**About this exercise**: Look through the data below. Show each line where the string "ARXIV" occurs.

**Supplied entries**:

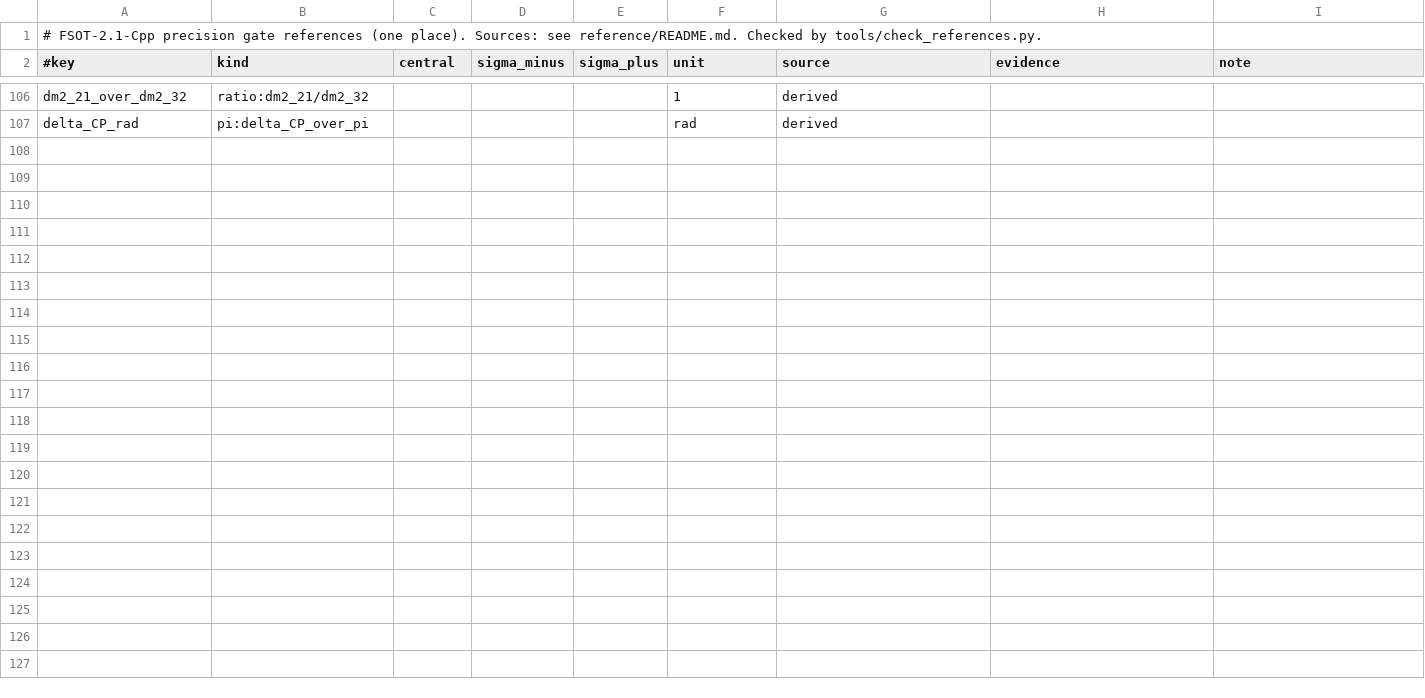
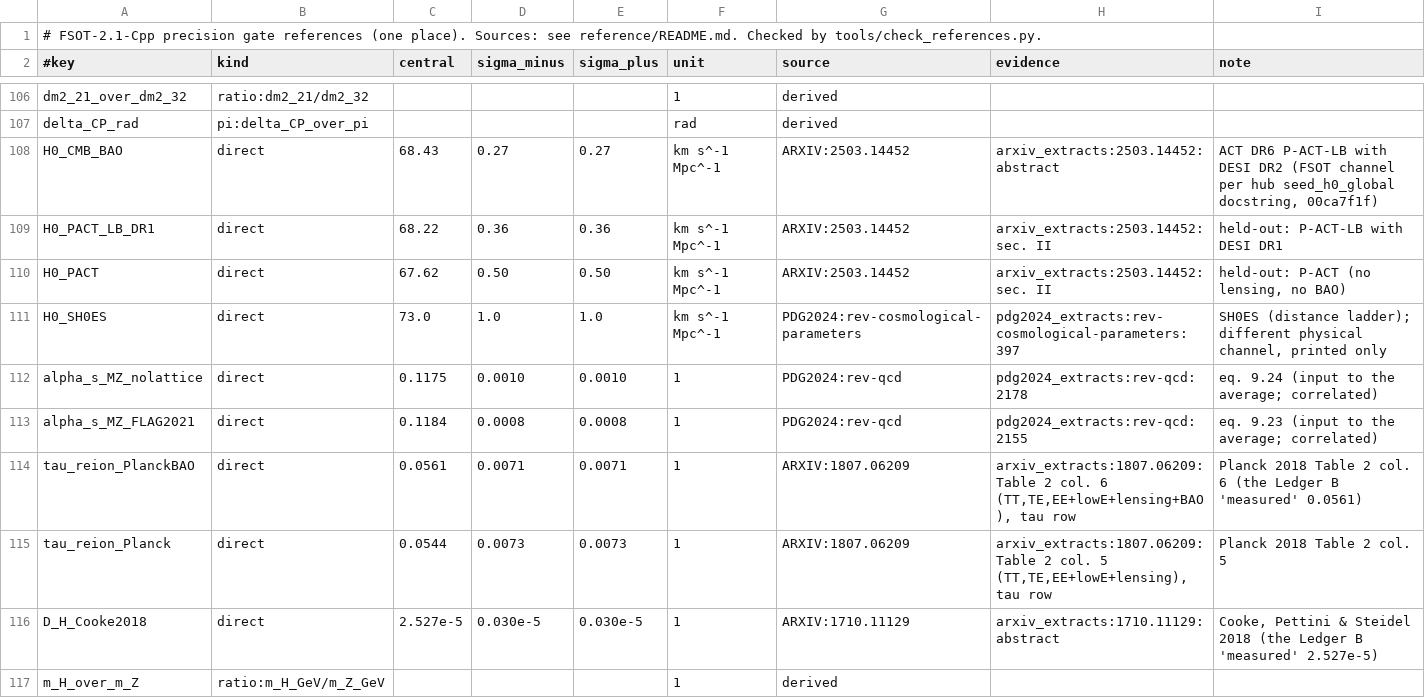
Before and after one commit to dappalumbo91/FSOT-2.1-Cpp, a TSV file: reference/published_2026-10-02.tsv, drawn as a sheet; only a part is shown, gaps mark what is left out; the diff names each change by its address in the sheet, - before the commit and + after, or states it on an @@ line.

```diff
--- a/reference/published_2026-10-02.tsv
+++ b/reference/published_2026-10-02.tsv
+row 108: H0_CMB_BAO | direct | 68.43 | 0.27 | 0.27 | km s^-1 Mpc^-1 | ARXIV:2503.14452 | arxiv_extracts:2503.14452:abstract | ACT DR6 P-ACT-LB with DESI DR2 (FSOT channel per hub seed_h0_global docstring, 00ca7f1f)
+row 109: H0_PACT_LB_DR1 | direct | 68.22 | 0.36 | 0.36 | km s^-1 Mpc^-1 | ARXIV:2503.14452 | arxiv_extracts:2503.14452:sec. II | held-out: P-ACT-LB with DESI DR1
+row 110: H0_PACT | direct | 67.62 | 0.50 | 0.50 | km s^-1 Mpc^-1 | ARXIV:2503.14452 | arxiv_extracts:2503.14452:sec. II | held-out: P-ACT (no lensing, no BAO)
+row 111: H0_SH0ES | direct | 73.0 | 1.0 | 1.0 | km s^-1 Mpc^-1 | PDG2024:rev-cosmological-parameters | pdg2024_extracts:rev-cosmological-parameters:397 | SH0ES (distance ladder); different physical channel, printed only
+row 112: alpha_s_MZ_nolattice | direct | 0.1175 | 0.0010 | 0.0010 | 1 | PDG2024:rev-qcd | pdg2024_extracts:rev-qcd:2178 | eq. 9.24 (input to the average; correlated)
+row 113: alpha_s_MZ_FLAG2021 | direct | 0.1184 | 0.0008 | 0.0008 | 1 | PDG2024:rev-qcd | pdg2024_extracts:rev-qcd:2155 | eq. 9.23 (input to the average; correlated)
+row 114: tau_reion_PlanckBAO | direct | 0.0561 | 0.0071 | 0.0071 | 1 | ARXIV:1807.06209 | arxiv_extracts:1807.06209:Table 2 col. 6 (TT,TE,EE+lowE+lensing+BAO), tau row | Planck 2018 Table 2 col. 6 (the Ledger B 'measured' 0.0561)
+row 115: tau_reion_Planck | direct | 0.0544 | 0.0073 | 0.0073 | 1 | ARXIV:1807.06209 | arxiv_extracts:1807.06209:Table 2 col. 5 (TT,TE,EE+lowE+lensing), tau row | Planck 2018 Table 2 col. 5
+row 116: D_H_Cooke2018 | direct | 2.527e-5 | 0.030e-5 | 0.030e-5 | 1 | ARXIV:1710.11129 | arxiv_extracts:1710.11129:abstract | Cooke, Pettini & Steidel 2018 (the Ledger B 'measured' 2.527e-5)
+row 117: m_H_over_m_Z | ratio:m_H_GeV/m_Z_GeV |  |  |  | 1 | derived
```
Also changed, not shown: audit/precision_2026-10-02.tsv, reference/evidence/pdg2024_extracts.tsv, 20 other files.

**Output for this task**:
+row 108: H0_CMB_BAO | direct | 68.43 | 0.27 | 0.27 | km s^-1 Mpc^-1 | ARXIV:2503.14452 | arxiv_extracts:2503.14452:abstract | ACT DR6 P-ACT-LB with DESI DR2 (FSOT channel per hub seed_h0_global docstring, 00ca7f1f)
+row 109: H0_PACT_LB_DR1 | direct | 68.22 | 0.36 | 0.36 | km s^-1 Mpc^-1 | ARXIV:2503.14452 | arxiv_extracts:2503.14452:sec. II | held-out: P-ACT-LB with DESI DR1
+row 110: H0_PACT | direct | 67.62 | 0.50 | 0.50 | km s^-1 Mpc^-1 | ARXIV:2503.14452 | arxiv_extracts:2503.14452:sec. II | held-out: P-ACT (no lensing, no BAO)
+row 114: tau_reion_PlanckBAO | direct | 0.0561 | 0.0071 | 0.0071 | 1 | ARXIV:1807.06209 | arxiv_extracts:1807.06209:Table 2 col. 6 (TT,TE,EE+lowE+lensing+BAO), tau row | Planck 2018 Table 2 col. 6 (the Ledger B 'measured' 0.0561)
+row 115: tau_reion_Planck | direct | 0.0544 | 0.0073 | 0.0073 | 1 | ARXIV:1807.06209 | arxiv_extracts:1807.06209:Table 2 col. 5 (TT,TE,EE+lowE+lensing), tau row | Planck 2018 Table 2 col. 5
+row 116: D_H_Cooke2018 | direct | 2.527e-5 | 0.030e-5 | 0.030e-5 | 1 | ARXIV:1710.11129 | arxiv_extracts:1710.11129:abstract | Cooke, Pettini & Steidel 2018 (the Ledger B 'measured' 2.527e-5)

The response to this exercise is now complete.